We’re continuing our marketing to develop Ontario Construction News. The primary customer-building tool continues to be direct mail, (about 80 per cent) followed by Google Ads, association and joint venture partnership relationships, and a smattering of referral inquiries.
As we develop the business, I’m reminded that the ideal marketing strategy for your business will be very different from ours. You may of course (if you are in a relatively common trade or profession) look how your peers handle their marketing and business development, especially if they are not competitors (in other cities, for example, with similar demographics to yours).
But undoubtedly you will have some unique qualities and in fact you need these to develop your Unique Selling Proposition or USP — your differentiating quality. This has to be something that resonates with your potential clients, and generally you can tell you are NOT on the right track if your best marketing message is “great customer service” or “we guarantee the lowest price”.
(If you truly offer an incredible price value, of course, go ahead and state it. This is part of our USP — but we are in the special place of breaking a 30-to 40-year publishing monopoly. But if you are in a well-developed competitive market I can’t see how you can hope to win on price unless something else exceptional is happening with your business.)
Once you have your USP sorted, you need to figure out the best way to communicate this message to your potential clients, and unfortunately there are many different marketing services and media that will all assert they are the best or most effective. And each has pitfalls, unless you are careful.
Take Google Ads for example. I have an exceptionally close relationship with Google, as a Product Expert on the AdSense ad serving program — I’ve just come back from a three-day expense-paid meet-up in Boulder, CO. And I thought it would be easy to make Google Ads work for the long-tail of our market; the new advertisers who need to place the specialized Certificate of Substantial Performance (CSP) ads.
But everything went haywire at the start, when keyword fees went well above what I though they should be in a non-competitive market. (After all, our business is the only one seeking to purchase these paid advertisements.) Finally, after much expense, using third-party service Wordstream.com, and figuring out the right way to use “negative keywords” to screen out unsuitable responses, our Google Ads costs have reached the right point where they are sustainable, generating a few worthy leads each week at a reasonable cost.
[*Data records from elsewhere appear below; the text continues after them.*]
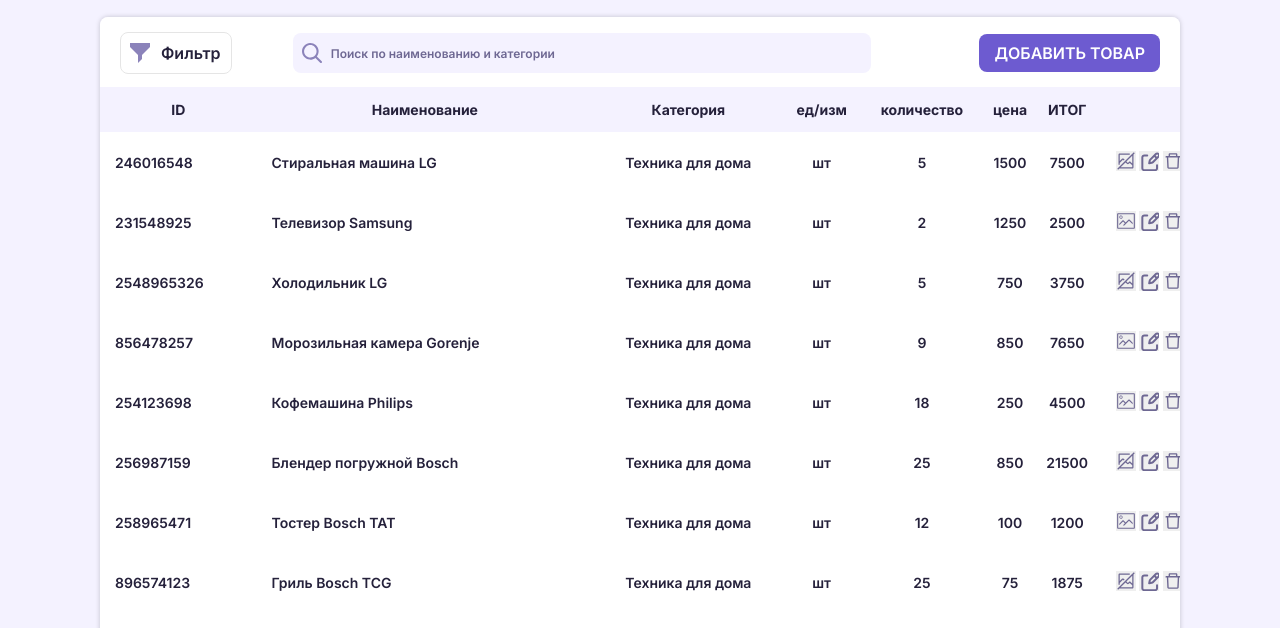
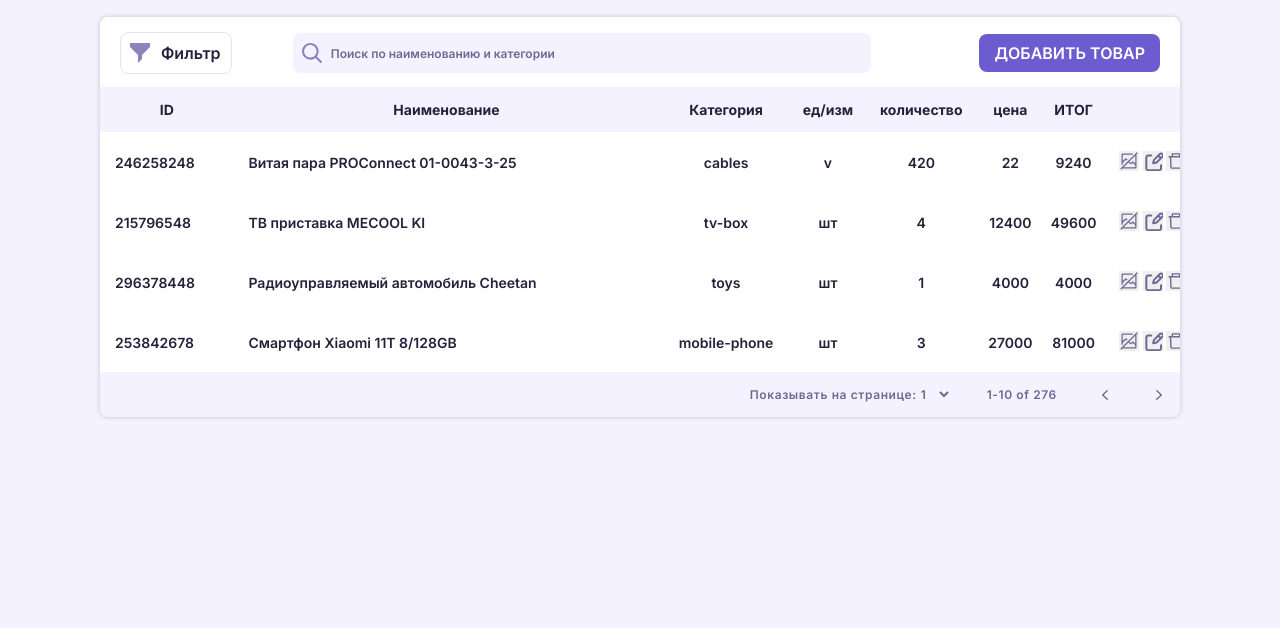
Before and after one commit to nazarisabbot/crm2, a plain HTML site: page index.html in a window 1280 px wide. Shown: the part 153-781 px from the top of the page. Drawn offline with Linux system fonts and the light colour scheme.

Commit message:
add render goods function

```diff
--- a/index.html
+++ b/index.html
@@ -10,6 +10,7 @@
   <link href="https://fonts.googleapis.com/css2?family=Inter:wght@600;700&display=swap" rel="stylesheet">
   <link rel="stylesheet" href="css/style.css">
   <script defer src="js/script.js"></script>
+  <script defer src="js/createRow.js"></script>
   <title>Document</title>
 </head>
 
@@ -155,7 +156,7 @@
               </tr>
             </thead>
             <tbody class="board__body">
-              <tr class="board__list">
+              <!--  <tr class="board__list">
                 <td class="board__id">246016548</td>
                 <td class="board__name">Стиральная машина LG</td>
                 <td class="board__category">Техника для дома</td>
@@ -294,7 +295,7 @@
                   <button class="board__button board__button_edit"></button>
                   <button class="board__button board__button_delete"></button>
                 </td>
-              </tr>
+              </tr> -->
             </tbody>
           </table>
         </div>
--- /dev/null
+++ b/js/createRow.js
@@ -0,0 +1,101 @@
+"use strict";
+
+const goods = [
+  {
+    id: 253842678,
+    title: "Смартфон Xiaomi 11T 8/128GB",
+    price: 27000,
+    description:
+      "Смартфон Xiaomi 11T – это представитель флагманской линейки, выпущенной во второй половине 2021 года. И он полностью соответствует такому позиционированию, предоставляя своим обладателям возможность пользоваться отличными камерами, ни в чем себя не ограничивать при запуске игр и других требовательных приложений.",
+    category: "mobile-phone",
+    discont: false,
+    count: 3,
+    units: "шт",
+    images: {
+      small: "img/smrtxiaomi11t-m.jpg",
+      big: "img/smrtxiaomi11t-b.jpg",
+    },
+  },
+  {
+    id: 296378448,
+    title: "Радиоуправляемый автомобиль Cheetan",
+    price: 4000,
+    description:
+      "Внедорожник на дистанционном управлении. Скорость 25км/ч. Возраст 7 - 14 лет",
+    category: "toys",
+    discont: 5,
+    count: 1,
+    units: "шт",
+    images: {
+      small: "img/cheetancar-m.jpg",
+      big: "img/cheetancar-b.jpg",
+    },
+  },
+  {
+    id: 215796548,
+    title: "ТВ приставка MECOOL KI",
+    price: 12400,
+    description:
+      "Всего лишь один шаг сделает ваш телевизор умным, Быстрый и умный MECOOL KI PRO, прекрасно спроектированный, сочетает в себе прочный процессор Cortex-A53 с чипом Amlogic S905D",
+    category: "tv-box",
+    discont: 15,
+    count: 4,
+    units: "шт",
+    images: {
+      small: "img/tvboxmecool-m.jpg",
+      big: "img/tvboxmecool-b.jpg",
+    },
+  },
+  {
+    id: 246258248,
+    title: "Витая пара PROConnect 01-0043-3-25",
+    price: 22,
+    description:
+      "Витая пара Proconnect 01-0043-3-25 является сетевым кабелем с 4 парами проводов типа UTP, в качестве проводника в которых используется алюминий, плакированный медью CCA. Такая неэкранированная витая пара с одножильными проводами диаметром 0.50 мм широко применяется в процессе сетевых монтажных работ. С ее помощью вы сможете обеспечить развертывание локальной сети в домашних условиях или на предприятии, объединить все необходимое вам оборудование в единую сеть.",
+    category: "cables",
+    discont: false,
+    count: 420,
+    units: "v",
+    images: {
+      small: "img/lan_proconnect43-3-25.jpg",
+      big: "img/lan_proconnect43-3-25-b.jpg",
+    },
+  },
+];
+
+const list = document.querySelector(".board__body");
+
+const createRow = (obj) => {
+  const tr = document.createElement("tr");
+  tr.className = "board__list";
+
+  const tds = `
+  <td class="board__id">${obj.id}</td>
+  <td class="board__name">${obj.title}</td>
+  <td class="board__category">${obj.category}</td>
+  <td class="board__unit">${obj.units}</td>
+  <td class="board__quantity">${obj.count}</td>
+  <td class="board__price">${obj.price}</td>
+  <td class="board__total">${obj.price * obj.count}</td>
+  <td>
+    <button class="board__button board__button_noimage"></button>
+    <button class="board__button board__button_edit"></button>
+    <button class="board__button board__button_delete"></button>
+  </td>`;
+
+  tr.innerHTML = tds;
+
+  return tr;
+};
+
+const renderGoods = (arr) => {
+  const arrForRender = arr;
+
+  arrForRender.map((elem) => {
+    list.prepend(createRow(elem));
+  });
+};
+
+renderGoods(goods);
+
+// list.prepend(createRow(test[0]));
```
Our biggest success, direct mail, may make sense for your business, especially if you can define your target audience and market. We have a list now of about 1,500 qualified names and we are able to segment that list into a priority list of 100 super-potential clients.
My sales team reported this week that we have converted seven of the Top 100 — so we will continue a rotating strategy with a special mailing to the prime candidates, followed by a more general mailing. Ultimately, we’ll experience diminishing returns, but our assessment of lifetime marketing value suggests we are on the right track.
Our marketing methods work for the specific market, knowing our target, with relatively high volume and frequent orders for a service that costs a few hundred dollars per order.
This won’t work if you are building $8 million schools, or for that matter, $50,000 renovations — at least in the number of responses you will receive from your marketing investment.
Think, plan, pull the trigger (you have to take action), and assess . . .ultimately, if you combine discipline and perseverance, you’ll achieve construction marketing success.